# WORK TO COMPLETE:
Please go through the records below and return every line holding the word "Humidity".

# SUPPLIED DATA:
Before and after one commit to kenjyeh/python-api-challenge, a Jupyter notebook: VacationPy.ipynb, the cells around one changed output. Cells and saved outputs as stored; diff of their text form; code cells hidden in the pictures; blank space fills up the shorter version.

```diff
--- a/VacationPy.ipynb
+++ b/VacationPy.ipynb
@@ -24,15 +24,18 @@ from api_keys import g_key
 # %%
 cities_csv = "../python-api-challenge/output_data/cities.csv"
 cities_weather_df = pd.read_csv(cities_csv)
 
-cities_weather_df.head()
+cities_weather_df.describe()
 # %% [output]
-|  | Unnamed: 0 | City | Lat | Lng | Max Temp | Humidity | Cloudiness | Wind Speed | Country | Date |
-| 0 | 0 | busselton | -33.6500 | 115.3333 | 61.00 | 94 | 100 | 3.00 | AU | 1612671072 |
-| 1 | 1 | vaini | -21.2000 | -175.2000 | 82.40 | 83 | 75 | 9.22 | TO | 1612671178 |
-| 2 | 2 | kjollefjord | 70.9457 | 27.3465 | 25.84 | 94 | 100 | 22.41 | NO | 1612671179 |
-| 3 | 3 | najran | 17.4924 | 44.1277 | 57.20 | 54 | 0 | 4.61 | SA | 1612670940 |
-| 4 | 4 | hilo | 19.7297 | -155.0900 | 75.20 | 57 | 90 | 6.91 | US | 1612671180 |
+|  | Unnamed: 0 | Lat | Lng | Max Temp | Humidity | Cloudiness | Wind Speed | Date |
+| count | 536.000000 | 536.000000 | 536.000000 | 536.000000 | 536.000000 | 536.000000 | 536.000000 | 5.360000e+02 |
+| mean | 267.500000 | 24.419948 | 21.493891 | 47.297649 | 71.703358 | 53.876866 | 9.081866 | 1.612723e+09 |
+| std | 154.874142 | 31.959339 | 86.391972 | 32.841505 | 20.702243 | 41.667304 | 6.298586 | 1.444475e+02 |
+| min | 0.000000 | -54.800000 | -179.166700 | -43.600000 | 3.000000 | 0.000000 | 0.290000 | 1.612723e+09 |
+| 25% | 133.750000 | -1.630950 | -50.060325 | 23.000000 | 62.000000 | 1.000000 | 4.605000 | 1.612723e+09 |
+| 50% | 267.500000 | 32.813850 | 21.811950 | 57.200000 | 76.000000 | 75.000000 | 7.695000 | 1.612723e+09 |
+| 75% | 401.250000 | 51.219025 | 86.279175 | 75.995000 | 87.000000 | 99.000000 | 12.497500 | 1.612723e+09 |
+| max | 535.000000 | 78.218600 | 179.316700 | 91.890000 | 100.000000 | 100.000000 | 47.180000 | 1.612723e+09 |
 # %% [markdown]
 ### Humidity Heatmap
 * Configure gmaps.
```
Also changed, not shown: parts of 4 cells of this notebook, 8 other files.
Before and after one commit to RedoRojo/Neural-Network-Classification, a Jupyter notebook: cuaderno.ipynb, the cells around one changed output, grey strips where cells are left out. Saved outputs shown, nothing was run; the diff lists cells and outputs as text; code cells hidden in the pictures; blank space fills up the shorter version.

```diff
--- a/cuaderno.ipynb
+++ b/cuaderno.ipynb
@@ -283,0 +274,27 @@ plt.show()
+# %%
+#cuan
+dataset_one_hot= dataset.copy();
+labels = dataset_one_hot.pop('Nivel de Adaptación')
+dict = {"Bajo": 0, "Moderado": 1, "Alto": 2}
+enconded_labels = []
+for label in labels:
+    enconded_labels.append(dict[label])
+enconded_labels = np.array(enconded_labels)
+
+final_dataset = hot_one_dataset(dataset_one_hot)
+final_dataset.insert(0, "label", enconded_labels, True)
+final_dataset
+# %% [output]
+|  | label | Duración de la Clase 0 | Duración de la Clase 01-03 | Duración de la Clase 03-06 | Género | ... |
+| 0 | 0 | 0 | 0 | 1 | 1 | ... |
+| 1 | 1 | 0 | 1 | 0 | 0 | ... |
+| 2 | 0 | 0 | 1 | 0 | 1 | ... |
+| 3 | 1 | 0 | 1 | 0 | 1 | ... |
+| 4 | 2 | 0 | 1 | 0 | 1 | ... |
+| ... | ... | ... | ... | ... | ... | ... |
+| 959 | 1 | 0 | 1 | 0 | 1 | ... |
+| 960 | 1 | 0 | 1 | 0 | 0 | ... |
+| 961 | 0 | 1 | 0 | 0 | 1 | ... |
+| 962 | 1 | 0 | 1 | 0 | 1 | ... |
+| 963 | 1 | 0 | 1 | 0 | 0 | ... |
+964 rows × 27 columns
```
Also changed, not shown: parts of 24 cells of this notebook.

# TASK ANSWER:
-|  | Unnamed: 0 | City | Lat | Lng | Max Temp | Humidity | Cloudiness | Wind Speed | Country | Date |
+|  | Unnamed: 0 | Lat | Lng | Max Temp | Humidity | Cloudiness | Wind Speed | Date |
 ### Humidity Heatmap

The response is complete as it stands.